Stanford's Santiago center in 'good shape' after earthquake
BY KATE CHESLEY
It has been more than a month since a massive 8.8 magnitude earthquake hit Chile, where Stanford's Bing Overseas Studies Program (BOSP) has a center in Santiago. Irene Kennedy, executive director of BOSP, talks about the conditions at the center and what Stanford learned from the experience.
How is everything at the Santiago center now?
Everything is in pretty good shape. We had a seismic engineer look at the center. There was no structural damage. There were superficial cracks that are now being fixed. So, students will be studying there this quarter. We worked with students to offer alternatives if they were concerned and a couple accepted.
Have you made any changes to the facility or program as a result of the earthquake?
We've decided to add some emergency supplies at the center itself. They have an emergency back-up system, but it ran for a limited number of hours. We decided to augment the emergency equipment there.
We also are strictly limiting student travel in Chile during the spring quarter. Students are prohibited from traveling to Concepción and surrounding areas, the part of the country hardest hit. And we are requiring each student to have a personal cell phone.
What are the conditions in the area where the Santiago center is located?
The area around the Santiago center was not greatly affected by the earthquake. These include the municipalities of Providencia and Las Condes, where most students live with host families, as well as Vitacura and La Reina. There is more damage in the historical center of Santiago.
The provost praised the response to the earthquake at the Santiago campus during a Faculty Senate meeting. What emergency protocols were in place?
We have emergency protocols at all the centers. The protocols in each area often reflect the housing situation. There are several campuses where we house students in a group – Oxford, Cape Town, Australia and Beijing. In those cases, much like campus, there are emergency assembly points. But most centers rely on host families for housing. In those places – like Santiago – we rely on phone trees. In the case of Santiago, it didn't take long to get in touch with all the students. Many of the students had already been in contact with their families.

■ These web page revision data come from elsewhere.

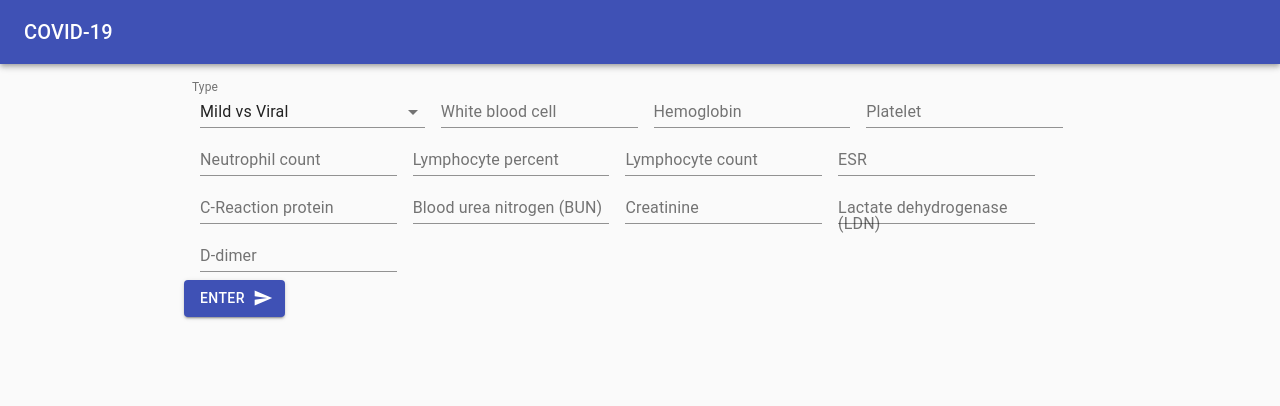
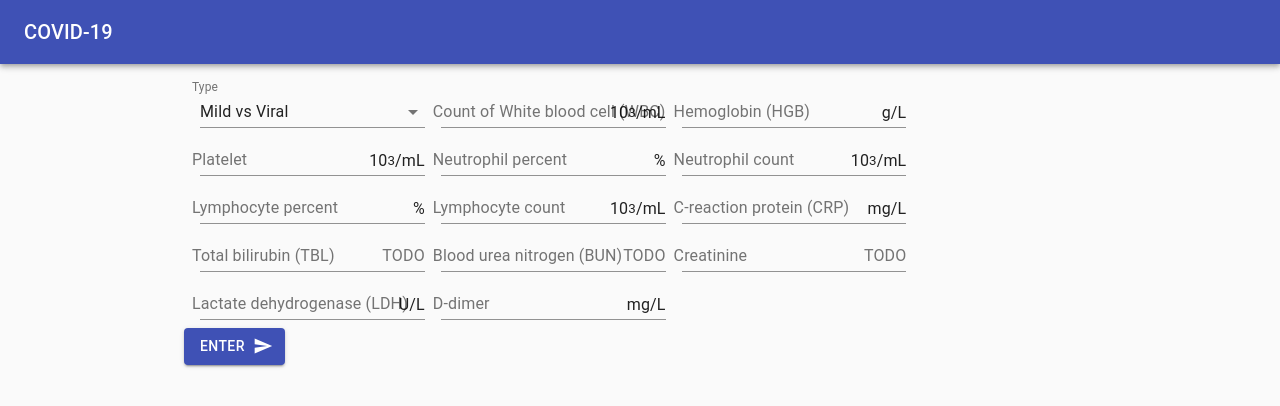
Before and after one commit to forrestbao/covid-19, a React (Create React App) app in the folder web/: page / in a window 1280 px wide. Shown: the top 406 px of the page. Built offline with nearby package versions, Linux system fonts and the light colour scheme.

Commit message:
web: add the unit for features

```diff
--- a/web/src/components/NumberInput.tsx
+++ b/web/src/components/NumberInput.tsx
@@ -1,7 +1,7 @@
 import React, { useCallback } from 'react'
-import { TextField, TextFieldProps } from '@material-ui/core'
+import { Input, InputProps, FormControl, InputLabel } from '@material-ui/core'
 
-const NumberInput: React.FC<TextFieldProps & {
+const NumberInput: React.FC<InputProps & {
   label: string
   field: number
   callback: (index: number, value: number) => void
@@ -11,7 +11,10 @@ const NumberInput: React.FC<TextFieldProps & {
       callback(field, Number(target.target.value))
     }, [field, callback])
   return (
-    <TextField onChange={onChange} label={label} type='number' {...props}/>
+    <FormControl>
+      <InputLabel>{label}</InputLabel>
+      <Input onChange={onChange} type='number' {...props}/>
+    </FormControl>
   )
 }
 
--- a/web/src/pages/Home.tsx
+++ b/web/src/pages/Home.tsx
@@ -2,7 +2,7 @@ import React, { useCallback, useState } from 'react'
 import { useLocalStore, useObserver } from 'mobx-react'
 import {
   Container, CssBaseline, FormControl, InputLabel, MenuItem,
-  Select, Button, Snackbar
+  Select, Button, Snackbar, InputAdornment
 } from '@material-ui/core'
 import MuiAlert from '@material-ui/lab/Alert'
 import { Send } from '@material-ui/icons'
@@ -11,19 +11,30 @@ import NumberInput from '../components/NumberInput'
 import OutputDialog from './Home/OutputDialog'
 import { getSVMPredict } from '../api'
 
-const formData = [
-  { label: 'White blood cell', error: false },
-  { label: 'Hemoglobin', error: false },
-  { label: 'Platelet', error: false },
-  { label: 'Neutrophil count', error: false },
-  { label: 'Lymphocyte percent', error: false },
-  { label: 'Lymphocyte count', error: false },
-  { label: 'ESR', error: false },
-  { label: 'C-Reaction protein', error: false },
-  { label: 'Blood urea nitrogen (BUN)', error: false },
-  { label: 'Creatinine', error: false },
-  { label: 'Lactate dehydrogenase (LDN)', error: false },
-  { label: 'D-dimer', error: false }
+type Feature = {
+  name: string
+  unit: string | string[]
+}
+
+type FeatureInput = Pick<Feature, 'name'> & {
+  error: boolean,
+  unit: string | ([string, (input: number) => number] | [string])[]
+}
+
+const formData: FeatureInput[] = [
+  { name: 'Count of White blood cell (WBC)', error: false, unit: '10<sup>3</sup>/mL' },
+  { name: 'Hemoglobin (HGB)', error: false, unit: 'g/L' },
+  { name: 'Platelet', error: false, unit: '10<sup>3</sup>/mL' },
+  { name: 'Neutrophil percent', error: false, unit: '%' },
+  { name: 'Neutrophil count', error: false, unit: '10<sup>3</sup>/mL' },
+  { name: 'Lymphocyte percent', error: false, unit: '%' },
+  { name: 'Lymphocyte count', error: false, unit: '10<sup>3</sup>/mL' },
+  { name: 'C-reaction protein (CRP)', error: false, unit: 'mg/L' },
+  { name: 'Total bilirubin (TBL)', error: false, unit: [['umol/L', value => (value / 17.1036)], ['mg/dL']] },
+  { name: 'Blood urea nitrogen (BUN)', error: false, unit: [['mmol/L', value => (value / 0.3571)], ['mg/dL']] },
+  { name: 'Creatinine', error: false, unit: [['umol/L', value => (value / 88.417)], ['mg/dL']] },
+  { name: 'Lactate dehydrogenase (LDH)', error: false, unit: 'U/L' },
+  { name: 'D-dimer', error: false, unit: 'mg/L' }
 ]
 
 const createStore = () => ({
@@ -75,7 +86,7 @@ const HomePageConsumer: React.FC = () => {
   const enter = useCallback(() => {
     formStore.form.forEach((item, index) => {
       if (item == null) {
-        !isSnackbarOpen && showError(`'${formData[index].label}' is empty`)
+        !isSnackbarOpen && showError(`'${formData[index].name}' is empty`)
         formStore.data[index].error = true
       }
     })
@@ -106,16 +117,23 @@ const HomePageConsumer: React.FC = () => {
           <MenuItem value={1}>Severe vs Viral</MenuItem>
           <MenuItem value={2}>Mild vs Severe</MenuItem>
         </Select>
-        {formStore.data.map((item, index) =>
-          (<NumberInput
+        {formStore.data.map((item, index) => {
+          return (<NumberInput
             className={classes.inputField}
             error={item.error}
-            label={item.label}
+            label={item.name}
+            endAdornment={
+              <InputAdornment
+                position='end'
+                dangerouslySetInnerHTML={typeof item.unit === 'string' ? { __html: item.unit } : undefined}
+              >
+                {typeof item.unit === 'string' ? null : 'TODO'}
+              </InputAdornment>
+            }
             field={index}
             key={index}
-            callback={setField}
-          />))
-        }
+            callback={setField}/>)
+        })}
       </FormControl>
       <Button onClick={enter} variant='contained' color='primary' endIcon={<Send/>}>Enter</Button>
       <Snackbar
```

What role did Stanford play in getting assistance for the one student who was injured?
It was a significant role. Her host family took her to an emergency room, which was very crowded. She decided not to stay. When our director became aware that she was injured, he took her to a private hospital and stayed with her while she was evaluated.
Stanford has contracts with two emergency evacuation companies. We alerted On Call International to the fact that we had a student who might need medical evacuation. They have designated clinics and doctors who evaluated her, and her family was very involved. The decision was made to evacuate her, and Dr. Ira Friedman from the campus Vaden Health Center was key. The student was brought back here to Stanford Hospital, and her mother was brought here as well.
What does BOSP do to address issues of safety and security generally?
We do an orientation for students on campus. But the most important safety orientation happens on site. So, if it is an earthquake-prone zone – as Chile is – then the staff talks about earthquakes. They also talk about personal safety: What is appropriate behavior on the streets or when out in the evening? What are the less desirable parts of the city? They also talk about the emergency response plan.
What did you learn from the Chile experience?
The experience proved that the protocol worked in this situation. We could experience a different type of emergency elsewhere – political unrest, transportation strikes, economic crises. The emergency plans we have are good. But a lot depends on individual circumstances. For example, on Monday suicide bombers attacked Moscow subways. Fortunately, BOSP does not have any students in Moscow during the spring quarter, so there are no student-related concerns – unless a Stanford student was traveling in Moscow independently, which we have no way of knowing. According to our director in Moscow, no colleagues or people related to the program were affected.
As a result of the earthquake in Chile, we decided to do a broad review of what equipment we have at each center. For instance, we are getting each center a satellite phone, which could be helpful if the cell phone grid goes down or there is a lengthy power failure.